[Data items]
_____
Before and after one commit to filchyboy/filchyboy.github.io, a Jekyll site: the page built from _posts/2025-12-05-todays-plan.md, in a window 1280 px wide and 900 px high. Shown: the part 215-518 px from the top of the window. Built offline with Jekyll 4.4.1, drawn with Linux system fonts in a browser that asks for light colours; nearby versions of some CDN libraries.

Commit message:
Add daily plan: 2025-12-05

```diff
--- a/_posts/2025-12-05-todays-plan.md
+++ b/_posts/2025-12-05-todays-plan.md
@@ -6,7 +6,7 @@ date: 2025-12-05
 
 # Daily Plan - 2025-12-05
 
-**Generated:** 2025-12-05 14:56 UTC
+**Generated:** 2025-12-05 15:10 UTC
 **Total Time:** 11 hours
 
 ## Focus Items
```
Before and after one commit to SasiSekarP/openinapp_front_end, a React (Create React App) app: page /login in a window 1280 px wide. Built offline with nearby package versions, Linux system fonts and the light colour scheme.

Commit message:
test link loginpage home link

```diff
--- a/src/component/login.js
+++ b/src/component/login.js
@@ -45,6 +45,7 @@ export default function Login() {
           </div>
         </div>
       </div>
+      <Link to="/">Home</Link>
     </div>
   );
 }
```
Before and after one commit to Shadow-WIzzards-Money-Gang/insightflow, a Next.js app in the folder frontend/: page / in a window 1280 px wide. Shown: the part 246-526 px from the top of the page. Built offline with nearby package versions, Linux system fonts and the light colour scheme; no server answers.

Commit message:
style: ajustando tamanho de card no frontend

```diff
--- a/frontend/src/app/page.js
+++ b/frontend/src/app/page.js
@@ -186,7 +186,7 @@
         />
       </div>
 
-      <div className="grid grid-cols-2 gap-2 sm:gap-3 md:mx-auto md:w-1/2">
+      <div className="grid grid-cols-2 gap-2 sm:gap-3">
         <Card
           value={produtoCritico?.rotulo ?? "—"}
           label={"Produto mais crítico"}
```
_____
(YOUR GOAL): Go through the entries and return each line where the word "with" occurs.

(ANSWER BOX):
Before and after one commit to filchyboy/filchyboy.github.io, a Jekyll site: the page built from _posts/2025-12-05-todays-plan.md, in a window 1280 px wide and 900 px high. Shown: the part 215-518 px from the top of the window. Built offline with Jekyll 4.4.1, drawn with Linux system fonts in a browser that asks for light colours; nearby versions of some CDN libraries.
Before and after one commit to SasiSekarP/openinapp_front_end, a React (Create React App) app: page /login in a window 1280 px wide. Built offline with nearby package versions, Linux system fonts and the light colour scheme.
Before and after one commit to Shadow-WIzzards-Money-Gang/insightflow, a Next.js app in the folder frontend/: page / in a window 1280 px wide. Shown: the part 246-526 px from the top of the page. Built offline with nearby package versions, Linux system fonts and the light colour scheme; no server answers.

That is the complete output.